Fun Precedes Function: Fostering a Creative Workplace in the Public Library
Tony Tallent

Tony Tallent is the Director of Libraries & Arts for the Public Library of Boulder, Colorado. He has worked in several areas of Public Libraries over the years, including holding the post of Director of Youth & Outreach Services for the Public Library of Charlotte & Mecklenburg County. Tony was a key leader in the visualization and creation of ImaginOn which combines library services, theatre, technology with a focus on a unique user experience.  He was named a Library Journal Mover and Shaker (http://www.libraryjournal.com/article/CA6535107.html) for 2008. Tony enjoys speaking and writing about library practices, philosophy and trend. He has a keen interest in creating interesting and vital library and community spaces. You can track Tony’s thoughts on his blog at www.yestoknow.com. He can be contacted at yestoknow@gmail.com. 


The public library is full of creative people. Many library employees flourish in library systems that encourage them to move forward with their creative muses. A scan of the blogosphere quickly proves the public library attracts many creative minds and innovative thinkers to join its ranks. Once they have signed on to serve, what do we do to keep these creative types inspired, dreaming and channeling this creative energy into crafting experiences that benefit our users? What are we doing to consciously create a workplace that keeps fresh thinkers and risk-takers encouraged and empowered?  Gleaned from conversations, interviews (both in and outside the library), and the Youth & Outreach Services “Library in Action” blog (http://libraryinaction.blogspot.com), this article discusses how workspace affects learning, temperament, production, and creativity in public libraries.  

Keywords: public libraries, workspace, design, creativity, library as place

  A Place to Create  

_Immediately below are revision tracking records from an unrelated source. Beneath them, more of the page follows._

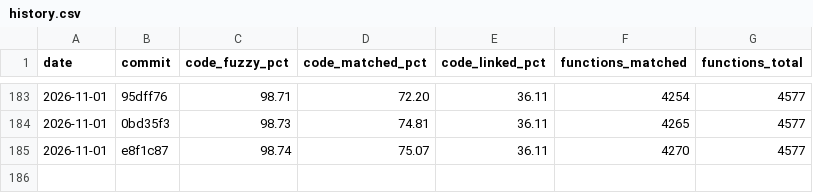
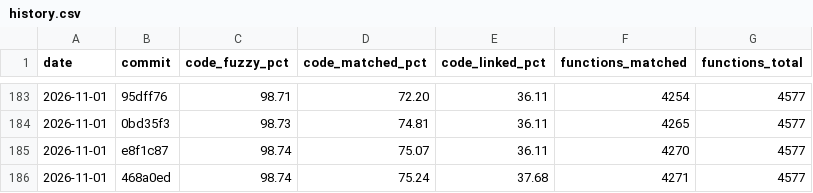
Before and after one commit to YggdrasziI/ts2-castaway-decomp, a CSV file: progress/eur/history.csv, drawn as a sheet; only a part is shown, gaps mark what is left out.

Commit message:
Record unit_02035FEC in the progress notes and badges

```diff
--- a/progress/eur/history.csv
+++ b/progress/eur/history.csv
@@ -185 +185,2 @@ date,commit,code_fuzzy_pct,code_matched_pct,code_linked_pct,functions_matched,fu
 2026-11-01,e8f1c87,98.74,75.07,36.11,4270,4577
+2026-11-01,468a0ed,98.74,75.24,37.68,4271,4577
```
Also changed, not shown: 4 other files.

Much time and thought is given to creating interesting and engaging spaces for public library users. It has become common practice to involve community members in the planning and designing of public spaces in the library. A keen example of this is the work architect Will Bruder conducted while designing the Teen Central space in Phoenix Public Library. Bruder worked for months with a small group of teens to conceptualize the space to meet the needs and desires of Phoenix area teens. What resulted was a useful and strikingly high-design space that had the stamp of approval by its core user group.

But where is the fun in staff workspaces? Remember us? We are the ones who keep the place running. It is easy to venture that there are no Italian ultra suede chairs for meeting with colleagues as there are in the Teen Central space. I doubt that surround sound music fills the staff lounge either.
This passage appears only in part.